▶ **DATA TO USE**
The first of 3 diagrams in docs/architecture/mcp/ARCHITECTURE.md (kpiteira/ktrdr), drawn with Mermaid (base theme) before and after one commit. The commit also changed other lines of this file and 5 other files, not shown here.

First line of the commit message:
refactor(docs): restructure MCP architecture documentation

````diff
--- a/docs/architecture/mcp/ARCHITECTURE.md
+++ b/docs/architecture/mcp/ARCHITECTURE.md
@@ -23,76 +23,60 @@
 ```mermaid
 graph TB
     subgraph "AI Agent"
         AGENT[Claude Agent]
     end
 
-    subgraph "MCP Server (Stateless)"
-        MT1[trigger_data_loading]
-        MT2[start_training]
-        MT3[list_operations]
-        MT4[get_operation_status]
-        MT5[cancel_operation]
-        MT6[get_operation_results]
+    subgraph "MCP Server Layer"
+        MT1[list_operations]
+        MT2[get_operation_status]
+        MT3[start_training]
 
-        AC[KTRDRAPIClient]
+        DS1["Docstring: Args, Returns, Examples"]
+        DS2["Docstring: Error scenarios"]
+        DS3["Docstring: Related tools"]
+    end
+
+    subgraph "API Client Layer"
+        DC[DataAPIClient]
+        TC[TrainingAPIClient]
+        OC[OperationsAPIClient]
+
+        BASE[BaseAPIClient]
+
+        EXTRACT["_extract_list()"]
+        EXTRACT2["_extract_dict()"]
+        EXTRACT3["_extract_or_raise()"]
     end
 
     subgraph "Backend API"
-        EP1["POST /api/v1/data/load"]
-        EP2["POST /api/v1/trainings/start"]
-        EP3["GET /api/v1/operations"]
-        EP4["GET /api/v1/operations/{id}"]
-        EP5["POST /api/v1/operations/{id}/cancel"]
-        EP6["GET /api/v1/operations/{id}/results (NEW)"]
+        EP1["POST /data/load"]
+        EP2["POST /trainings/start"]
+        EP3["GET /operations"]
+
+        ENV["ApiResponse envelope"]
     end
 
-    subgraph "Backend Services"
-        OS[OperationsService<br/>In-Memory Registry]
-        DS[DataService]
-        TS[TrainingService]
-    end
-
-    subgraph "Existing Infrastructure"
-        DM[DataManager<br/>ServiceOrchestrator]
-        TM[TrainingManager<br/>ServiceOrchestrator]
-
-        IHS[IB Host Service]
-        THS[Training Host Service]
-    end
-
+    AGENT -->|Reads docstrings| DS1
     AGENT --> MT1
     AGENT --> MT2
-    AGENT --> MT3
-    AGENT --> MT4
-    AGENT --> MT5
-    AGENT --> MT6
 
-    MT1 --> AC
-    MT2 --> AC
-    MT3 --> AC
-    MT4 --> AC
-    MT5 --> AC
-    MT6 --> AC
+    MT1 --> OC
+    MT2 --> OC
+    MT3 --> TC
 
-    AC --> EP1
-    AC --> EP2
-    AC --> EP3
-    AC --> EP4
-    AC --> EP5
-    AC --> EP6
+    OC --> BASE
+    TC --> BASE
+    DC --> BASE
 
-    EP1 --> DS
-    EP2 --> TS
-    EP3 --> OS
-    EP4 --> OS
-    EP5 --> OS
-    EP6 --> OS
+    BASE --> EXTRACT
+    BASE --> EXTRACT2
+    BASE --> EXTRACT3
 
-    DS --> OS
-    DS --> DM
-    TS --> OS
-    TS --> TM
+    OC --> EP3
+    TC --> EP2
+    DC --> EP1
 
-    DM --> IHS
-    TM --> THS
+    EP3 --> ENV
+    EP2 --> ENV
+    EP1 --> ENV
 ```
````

▶ **WHAT THIS TASK INVOLVES**
Each line above that contains the string "architecture" should be identified and copied.

▶ **WRITTEN ANSWER**
The first of 3 diagrams in docs/architecture/mcp/ARCHITECTURE.md (kpiteira/ktrdr), drawn with Mermaid (base theme) before and after one commit. The commit also changed other lines of this file and 5 other files, not shown here.
refactor(docs): restructure MCP architecture documentation
--- a/docs/architecture/mcp/ARCHITECTURE.md
+++ b/docs/architecture/mcp/ARCHITECTURE.md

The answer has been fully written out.